**Task to complete**
For every line of the material below, check for the string "known" and return the line if it is there.

------ Excerpted records ------

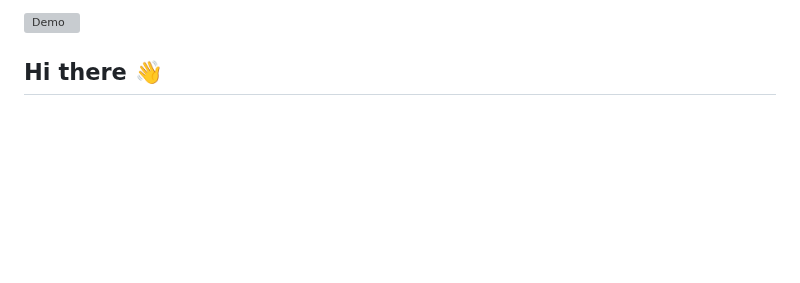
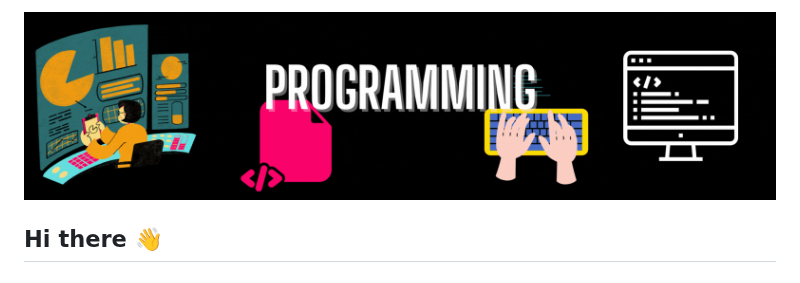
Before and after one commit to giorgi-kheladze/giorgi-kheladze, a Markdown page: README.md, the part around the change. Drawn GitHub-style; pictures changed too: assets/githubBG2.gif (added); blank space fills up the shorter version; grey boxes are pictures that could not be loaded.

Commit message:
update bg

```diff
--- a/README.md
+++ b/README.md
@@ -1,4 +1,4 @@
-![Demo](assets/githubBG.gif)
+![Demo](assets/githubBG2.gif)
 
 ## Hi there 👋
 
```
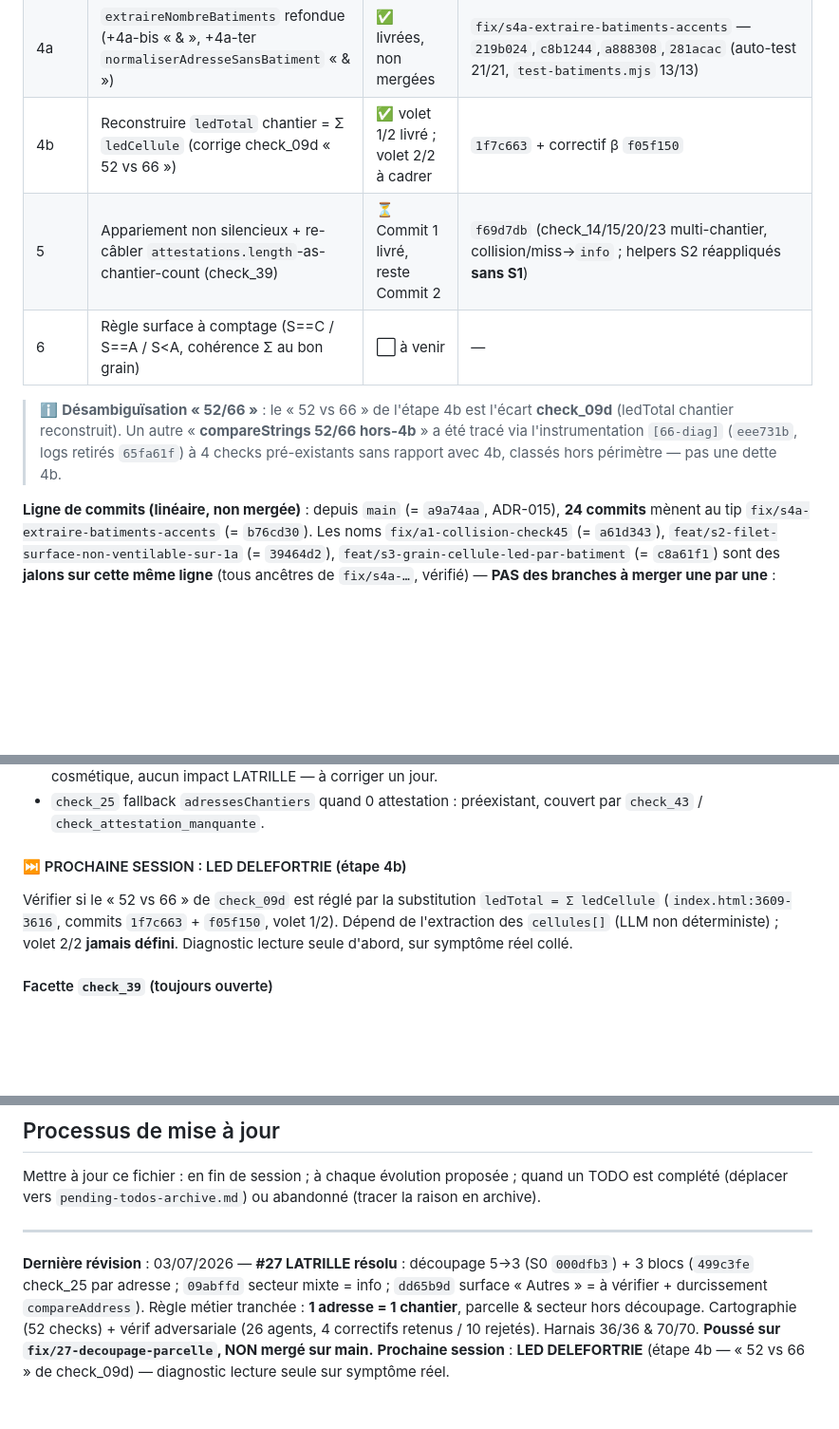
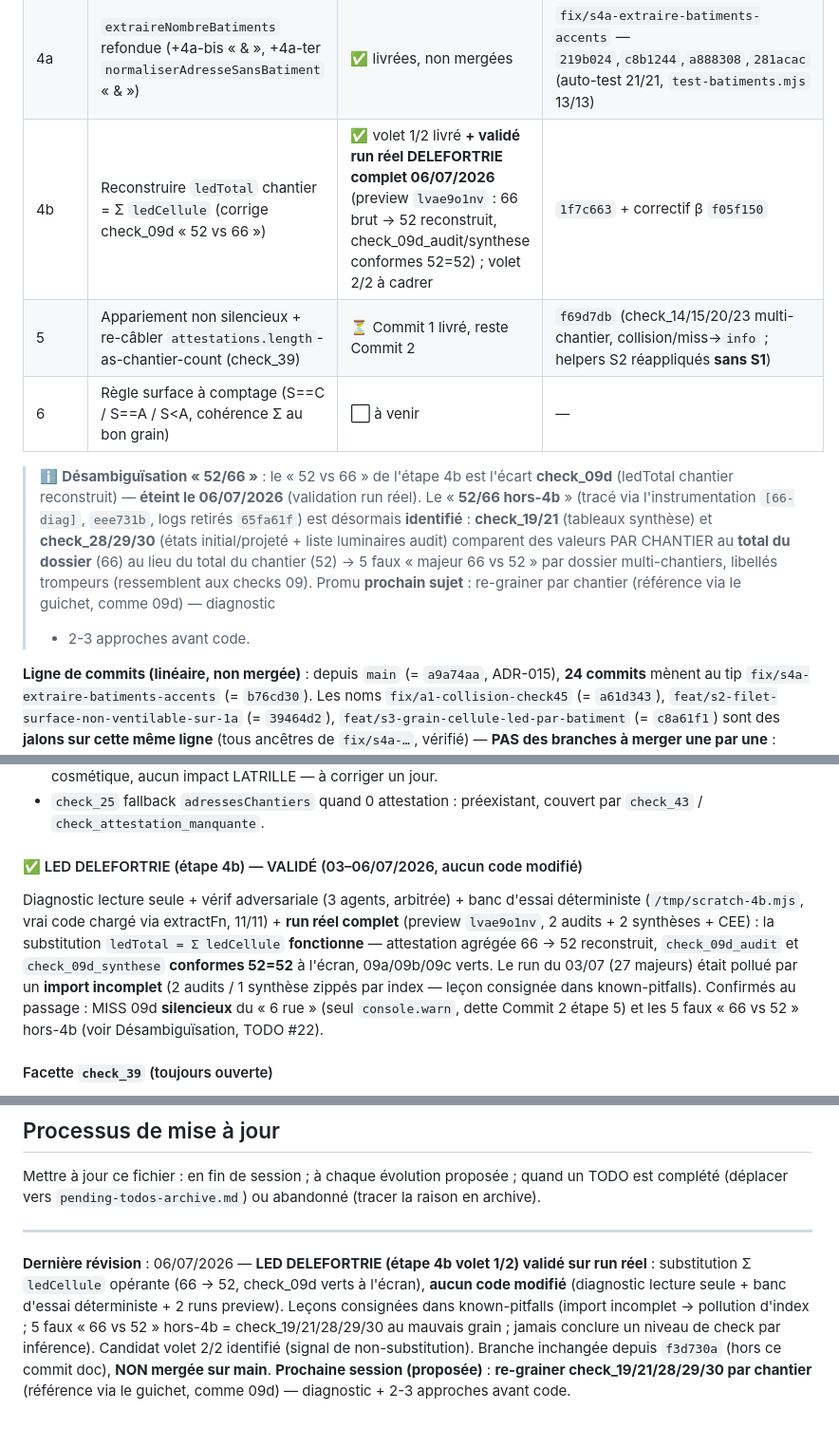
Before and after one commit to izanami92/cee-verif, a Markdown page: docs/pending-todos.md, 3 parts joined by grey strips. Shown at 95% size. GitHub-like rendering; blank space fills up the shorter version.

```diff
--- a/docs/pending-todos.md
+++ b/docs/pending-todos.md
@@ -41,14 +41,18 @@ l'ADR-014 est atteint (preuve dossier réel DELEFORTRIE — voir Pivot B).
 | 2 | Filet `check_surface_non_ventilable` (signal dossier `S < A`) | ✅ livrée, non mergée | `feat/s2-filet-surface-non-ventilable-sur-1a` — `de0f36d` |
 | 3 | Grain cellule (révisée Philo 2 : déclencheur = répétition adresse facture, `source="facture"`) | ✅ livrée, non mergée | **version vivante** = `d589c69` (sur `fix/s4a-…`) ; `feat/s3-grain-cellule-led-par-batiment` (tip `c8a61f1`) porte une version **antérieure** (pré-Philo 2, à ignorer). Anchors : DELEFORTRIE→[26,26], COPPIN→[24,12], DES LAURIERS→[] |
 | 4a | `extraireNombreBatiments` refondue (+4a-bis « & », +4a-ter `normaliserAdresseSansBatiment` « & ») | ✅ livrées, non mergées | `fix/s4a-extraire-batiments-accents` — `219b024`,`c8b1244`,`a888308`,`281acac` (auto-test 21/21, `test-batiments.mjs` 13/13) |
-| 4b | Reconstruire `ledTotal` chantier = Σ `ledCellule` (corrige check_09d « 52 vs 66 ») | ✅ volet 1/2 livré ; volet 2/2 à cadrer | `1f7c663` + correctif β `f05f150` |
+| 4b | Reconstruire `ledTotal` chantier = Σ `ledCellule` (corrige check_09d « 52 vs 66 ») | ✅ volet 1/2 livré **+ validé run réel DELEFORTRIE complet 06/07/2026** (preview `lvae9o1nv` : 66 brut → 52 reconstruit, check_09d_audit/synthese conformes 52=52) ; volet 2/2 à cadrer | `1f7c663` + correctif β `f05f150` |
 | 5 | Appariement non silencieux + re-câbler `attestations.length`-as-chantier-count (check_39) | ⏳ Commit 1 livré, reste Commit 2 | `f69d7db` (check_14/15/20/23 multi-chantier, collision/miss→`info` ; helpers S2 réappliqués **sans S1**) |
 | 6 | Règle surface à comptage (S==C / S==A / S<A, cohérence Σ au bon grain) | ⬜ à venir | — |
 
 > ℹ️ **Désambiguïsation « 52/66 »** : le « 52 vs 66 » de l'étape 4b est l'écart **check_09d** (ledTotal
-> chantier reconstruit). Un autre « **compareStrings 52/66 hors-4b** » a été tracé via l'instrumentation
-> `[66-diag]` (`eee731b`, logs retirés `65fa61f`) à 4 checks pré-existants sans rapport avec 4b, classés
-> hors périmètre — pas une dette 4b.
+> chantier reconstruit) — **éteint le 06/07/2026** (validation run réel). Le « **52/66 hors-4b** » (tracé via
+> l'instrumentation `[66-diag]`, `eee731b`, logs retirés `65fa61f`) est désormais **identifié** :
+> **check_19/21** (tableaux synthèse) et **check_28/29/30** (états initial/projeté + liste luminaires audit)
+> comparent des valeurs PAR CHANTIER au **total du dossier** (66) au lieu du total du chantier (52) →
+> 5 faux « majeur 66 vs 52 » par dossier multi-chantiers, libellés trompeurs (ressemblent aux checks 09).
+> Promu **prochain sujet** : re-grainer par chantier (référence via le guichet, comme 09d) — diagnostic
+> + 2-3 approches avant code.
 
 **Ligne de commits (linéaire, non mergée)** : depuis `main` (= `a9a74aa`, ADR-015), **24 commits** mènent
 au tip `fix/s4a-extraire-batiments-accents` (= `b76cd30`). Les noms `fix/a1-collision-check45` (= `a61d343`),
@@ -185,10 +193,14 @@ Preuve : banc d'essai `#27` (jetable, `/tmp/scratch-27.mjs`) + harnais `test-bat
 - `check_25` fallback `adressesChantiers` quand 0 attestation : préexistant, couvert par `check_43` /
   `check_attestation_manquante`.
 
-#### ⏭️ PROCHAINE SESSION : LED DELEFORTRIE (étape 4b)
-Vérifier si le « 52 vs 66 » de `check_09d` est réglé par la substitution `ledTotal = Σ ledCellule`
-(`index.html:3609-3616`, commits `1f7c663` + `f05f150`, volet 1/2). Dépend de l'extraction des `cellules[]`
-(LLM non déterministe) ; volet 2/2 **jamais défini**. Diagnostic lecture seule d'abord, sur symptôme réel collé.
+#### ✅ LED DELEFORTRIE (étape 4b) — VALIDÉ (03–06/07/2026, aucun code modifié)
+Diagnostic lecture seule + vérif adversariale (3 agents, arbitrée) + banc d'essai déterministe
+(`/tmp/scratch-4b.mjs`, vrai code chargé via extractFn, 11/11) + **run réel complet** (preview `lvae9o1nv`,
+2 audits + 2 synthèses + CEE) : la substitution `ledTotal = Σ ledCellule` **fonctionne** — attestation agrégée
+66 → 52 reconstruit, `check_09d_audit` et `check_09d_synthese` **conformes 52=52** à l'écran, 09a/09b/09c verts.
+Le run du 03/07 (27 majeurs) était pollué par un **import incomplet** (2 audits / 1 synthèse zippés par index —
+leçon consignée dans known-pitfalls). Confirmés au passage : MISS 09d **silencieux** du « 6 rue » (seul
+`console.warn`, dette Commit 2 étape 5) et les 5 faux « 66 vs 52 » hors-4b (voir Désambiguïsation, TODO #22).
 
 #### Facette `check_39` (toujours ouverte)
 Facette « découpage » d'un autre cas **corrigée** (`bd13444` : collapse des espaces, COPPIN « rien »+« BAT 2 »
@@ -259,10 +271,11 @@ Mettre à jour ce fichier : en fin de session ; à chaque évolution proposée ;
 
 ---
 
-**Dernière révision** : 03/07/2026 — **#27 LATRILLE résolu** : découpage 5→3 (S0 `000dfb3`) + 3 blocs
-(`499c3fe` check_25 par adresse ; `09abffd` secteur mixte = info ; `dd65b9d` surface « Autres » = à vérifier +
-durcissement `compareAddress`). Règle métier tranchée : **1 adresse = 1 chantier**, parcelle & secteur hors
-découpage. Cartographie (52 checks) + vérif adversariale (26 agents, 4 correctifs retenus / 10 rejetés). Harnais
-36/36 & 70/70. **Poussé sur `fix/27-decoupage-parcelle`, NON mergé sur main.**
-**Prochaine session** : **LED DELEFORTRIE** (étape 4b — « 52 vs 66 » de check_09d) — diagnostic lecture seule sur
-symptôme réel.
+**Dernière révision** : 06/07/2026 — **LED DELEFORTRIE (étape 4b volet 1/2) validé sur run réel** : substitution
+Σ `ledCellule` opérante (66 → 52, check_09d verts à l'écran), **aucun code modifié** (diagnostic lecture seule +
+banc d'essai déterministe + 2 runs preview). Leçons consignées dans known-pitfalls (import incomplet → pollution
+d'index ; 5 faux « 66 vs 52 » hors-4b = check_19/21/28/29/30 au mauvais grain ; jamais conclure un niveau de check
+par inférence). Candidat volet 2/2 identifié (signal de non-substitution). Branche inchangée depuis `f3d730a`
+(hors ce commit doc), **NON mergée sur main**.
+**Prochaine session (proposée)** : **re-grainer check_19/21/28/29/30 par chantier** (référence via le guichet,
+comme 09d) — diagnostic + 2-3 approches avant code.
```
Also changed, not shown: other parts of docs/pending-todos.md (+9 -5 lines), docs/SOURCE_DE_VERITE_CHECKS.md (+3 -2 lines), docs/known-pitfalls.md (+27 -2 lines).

------

**Exercise output**
+leçon consignée dans known-pitfalls). Confirmés au passage : MISS 09d **silencieux** du « 6 rue » (seul
+banc d'essai déterministe + 2 runs preview). Leçons consignées dans known-pitfalls (import incomplet → pollution
Also changed, not shown: other parts of docs/pending-todos.md (+9 -5 lines), docs/SOURCE_DE_VERITE_CHECKS.md (+3 -2 lines), docs/known-pitfalls.md (+27 -2 lines).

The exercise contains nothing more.